This week, the Federal Motor Carrier Safety Administration (FMCSA) filed an official agency report with Congress regarding the responsibility that the commercial trucking industry and insurance carriers that provide insurance coverage to commercial motor vehicle owners and operators, confirming that it’s not enough. FMCSA has informed Congress that the current regulatory minimum amounts required for these factions of the trucking industry need to be increased.
FMCSA Reporting to Congress That Trucking Industry Needs to Be Required to Handle Greater Financial Responsibility for Truck Crashes
The current financial minimums are not enough and FMCSA wants these monetary minimums to be raised. Why? FMCSA research shows that the current minimums simply are not enough to protect victims of these often fatal truck accidents. Huge commercial vehicles on the roads, when they are in accidents, are often the cause of serious injuries and wrongful deaths of innocent victims sharing the road with these heavy and powerful vehicles.
According to FMCSA, the financial reality of these major commercial vehicle crashes are costs over $1 million per crash. The present regulatory requirements for things like minimum insurance policy coverage limits are not high enough to cover this kind of expense. They were set years ago, and medical expenses and other costs have risen over time.
FMCSA therefore is reporting to Congress that the numbers need to be updated to reflect today’s realities. This would then be implemented by Congress in future transportation laws.
The result? Better coverage and compensation available for accident victims in these big trucking accidents which is a good thing.
Already, FMCSA is moving forward here to form new regulations to up the financial responsibilities for trucking companies, commercial motor vehicle operators, and other in the trucking industry to better protect those injured or killed in a major commercial motor vehicle accident or crash.
On July 6, 2012, President Obama signed into law the Moving Ahead for Progress in the 21st Century Act (MAP-21; P.L. 112-141). Section 32104 of MAP-21 directed the Secretary of the U.S. Department of Transportation (DOT) to issue a report to the Committee on Commerce, Science, and Transportation of the Senate and the Committee on Transportation and Infrastructure of the House of Representatives on the appropriateness of the current minimum financial responsibility requirements for motor carriers of property and passengers, and the current bond and insurance requirements for freight forwarders and brokers.
Section 32104 also directed the Secretary to issue a report on the appropriateness of these requirements every 4 years starting April 1, 2013. The Secretary delegated the responsibility for this report to the Federal Motor Carrier Safety Administration (FMCSA).
Interstate motor carriers and transportation intermediaries, as well as certain intrastate hazardous materials carriers, are required by law to maintain minimum levels of financial responsibility.
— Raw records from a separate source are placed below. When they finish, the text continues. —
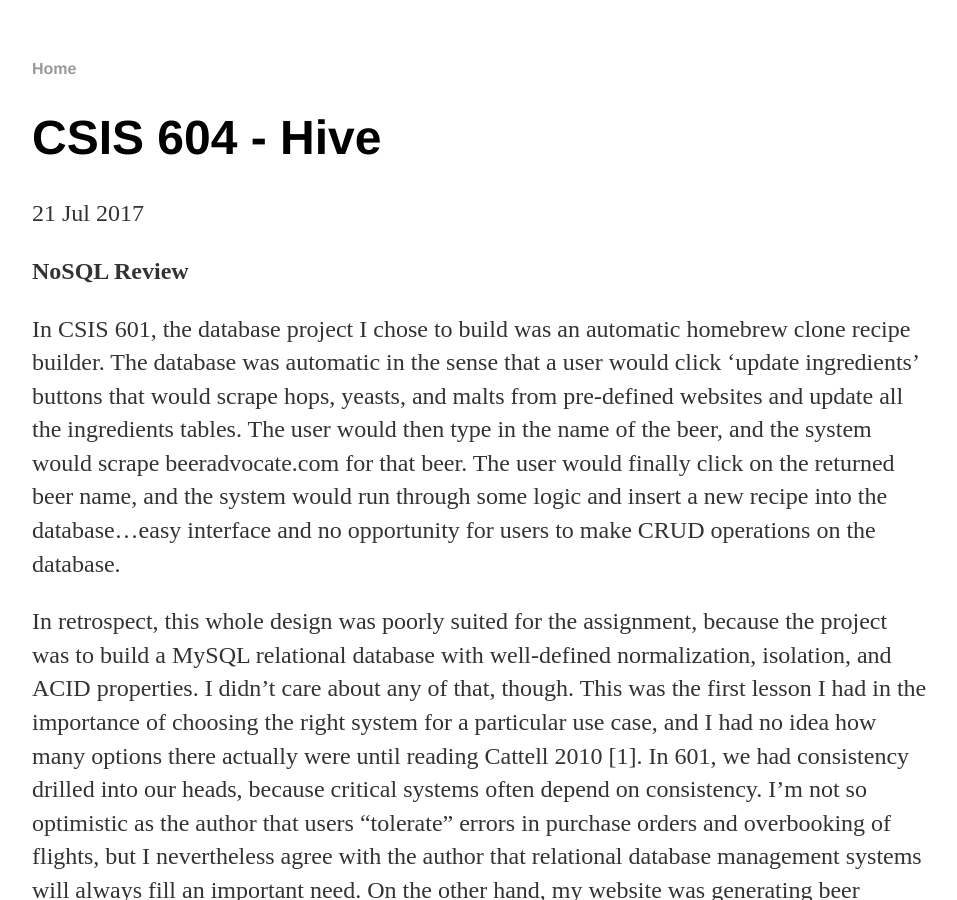
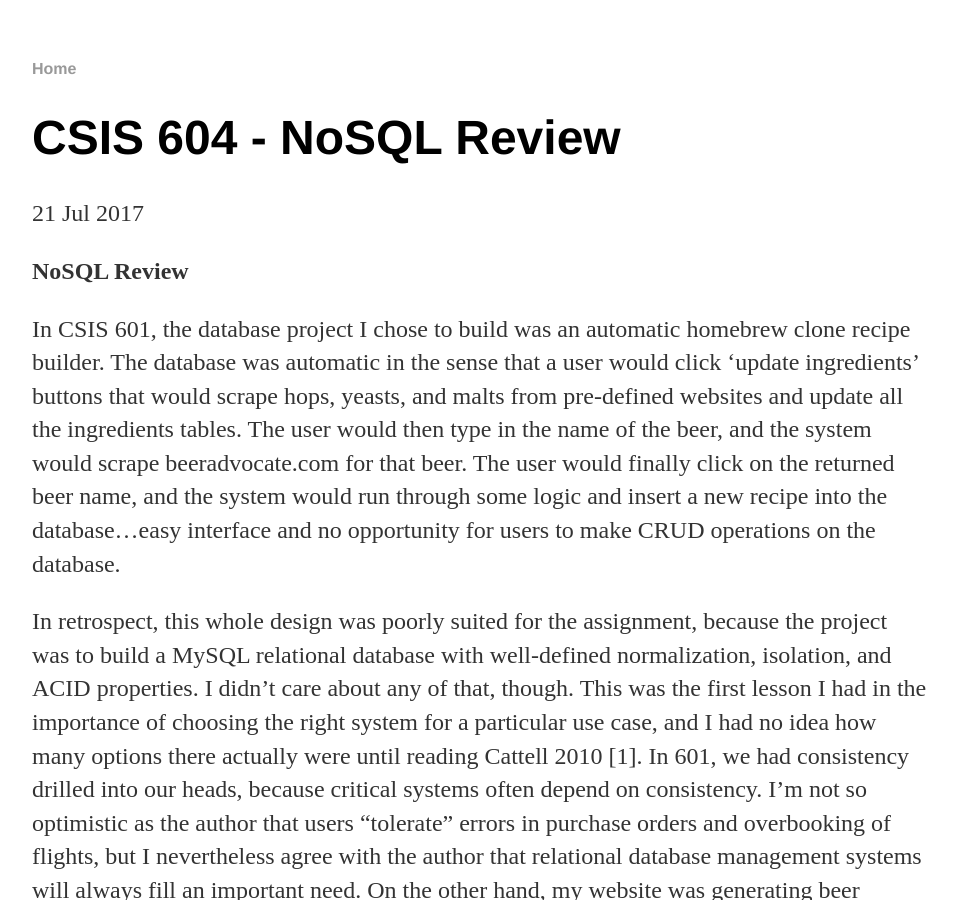
Before and after one commit to waltermblair/personal, a Jekyll site: the page built from _posts/2017-07-21-NoSQL-Review.md, in a window 1280 px wide and 900 px high. Shown: the whole window, without its empty margins (160-1117 px from the left). Built offline with Jekyll 4.4.1, drawn with Linux system fonts in a browser that asks for light colours.

Commit message:
604-paper6

```diff
--- a/_posts/2017-07-21-NoSQL-Review.md
+++ b/_posts/2017-07-21-NoSQL-Review.md
@@ -1,6 +1,6 @@
 ---
 layout: post
-title: "CSIS 604 - Hive"
+title: "CSIS 604 - NoSQL Review"
 date: 2017-07-21
 ---
 <b>NoSQL Review</b>
```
This report explains the history of these requirements, examines the current minimum insurance levels for the different sectors, provides background on the motor carrier industry, and summarizes the findings of a recent FMCSA-sponsored study on the adequacy of the Agency’s current required minimum levels of financial responsibility, as well as findings from other reports on minimums. The report does not examine the current bond and insurance requirements for freight forwarders and brokers since MAP-21 mandated these requirements to be $75,000 effective October 1, 2013, and the Agency will report on the appropriateness of these levels after it has had the opportunity to observe their impacts.
The legislative history of minimum insurance requirements for commercial motor vehicles (CMV) indicates that Congress recognized that crash costs would change over time and that DOT would periodically examine the levels and make adjustments as necessary. A variety of recent studies indicate that inflation has greatly increased medical claims costs and related expenses. In conclusion, FMCSA has determined that the current financial responsibility minimums are due for re-evaluation. The Agency has formed a rulemaking team to further evaluate the appropriate level of financial responsibility for the motor carrier industry and has placed this rulemaking among the Agency’s high priority rules. The FMCSA will continue to meet with the stakeholders, including impacted industries, safety advocacy groups, and private citizens, as it moves forward with developing a proposed rule.